I am mostly a biology person, and PT is mostly a biology blog, but I think we can all take a moment to have a gasp at the results of the first moon flyby of the Cassini-Huygens mission to Saturn.
Quite an improvement over the last few days, eh? Check the continually-updated latest images from Cassini page at JPL, where you can view the images at almost whatever resolution you desire. The Cassini team will probably be adding images rapidly from now on.
For the past several months, the Cassini-Huygens probe has been racing towards Saturn, after a seven-year journey that included four gravity-assist manuevers in the inner solar system to pick up speed. The Cassini website has been posting pictures about once a week, mostly of Saturn getting bigger…and bigger…and bigger in the zoom cameras. However, the first stop on the Deluxe Grand Tour of Saturn was Saturn’s largest outer moon, Phoebe. Cassini flew past Phoebe late last week and the images have been coming in this weekend.
The Cassini probe is the size of a bus, has a mass of 6000 kilograms*, and is packed with high-tech cameras and instruments far superior to those carried on the Voyager probes. It appears that all sensors worked perfectly on the Phoebe flyby, as well as the antenna that transmits the data back to Earth. This is very important – the big problem with the Galileo space probe to Jupiter was that its main antenna wouldn’t open, meaning that all data had to be trickled back through a low-bandwidth backup antenna. The Galileo probe still did an excellent job, but Cassini will be able to send us gigabytes of data a day.

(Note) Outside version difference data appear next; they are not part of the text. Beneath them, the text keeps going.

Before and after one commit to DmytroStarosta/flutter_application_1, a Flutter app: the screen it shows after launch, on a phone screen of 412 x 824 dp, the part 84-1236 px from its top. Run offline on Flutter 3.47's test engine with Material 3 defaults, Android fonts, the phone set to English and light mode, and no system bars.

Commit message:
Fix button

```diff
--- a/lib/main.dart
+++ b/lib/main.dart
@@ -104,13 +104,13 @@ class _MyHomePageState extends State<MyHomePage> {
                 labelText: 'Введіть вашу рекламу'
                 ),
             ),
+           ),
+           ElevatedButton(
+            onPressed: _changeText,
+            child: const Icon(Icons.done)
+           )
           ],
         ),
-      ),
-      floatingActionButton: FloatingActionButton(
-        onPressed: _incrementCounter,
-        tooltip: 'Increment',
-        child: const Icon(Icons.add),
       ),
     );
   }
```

Phoebe is interesting because it has a “retrograde” orbit around Saturn, meaning that it orbits in the opposite direction to Saturn’s inner moons (Saturn has a few outer moons smaller than Phoebe that also have retrograde orbits – they may be bits of Phoebe blasted off by impacts). Phoebe’s orbit is also in the plane of the solar system, rather than the plane of Saturn’s rings and inner moons. These facts, along with Phoebe’s dark surface, indicate that Phoebe may be a bit of the outer solar system that wandered in and was captured by Saturn’s gravity. Therefore, today’s images might be the first good look that we have ever gotten of a primitive, unprocessed piece of the outer solar system.
A few things that I find interesting about the photos thus far: Phoebe is clearly so small that it barely has enough gravity to keep a spherical shape, and impacts are able to blast large pieces off of it. I suspect that the steepness of the craters is also a result of the low gravity. It is also clear that some craters are fresher than others, and one fresh crater appears to reveal some layering of ice (brighter material) and darker material (perhaps organic compounds?).
But, this is only the first stop on the tour. Cassini is NASA’s last “Cadillac” probe, where billions of dollars were spent to pack everything onto one probe. After problems with previous Cadillac missions, NASA switched to a “faster, better, cheaper” philosophy. This may be appropriate for Mars missions, where the travel time is only 6 months, but for the outer planets, big probes with lots of sensors are really the only way to go. And finally, it appears that we have a deluxe probe that is functioning perfectly.
What we have to look forward to: 30 more (known) moons, 70-some orbits of Saturn over the next 4 years, and the December dropping of the Huygens probe into Titan’s mysterious organic-haze atmosphere. But the next big event is on July 1: a flight through Saturn’s rings (between the F- and G-rings) and an ultra-close approach to Saturn:
I think I know what I’ll be doing over the July 4 weekend.
* Mark Perakh pointed out that my original description, “weight of 6,000 kilograms” was only correct while Cassini was on the Earth’s surface. In space its weight is ~0. Its mass remains 6,000 kg. You can’t get away with anything here in the Thumb…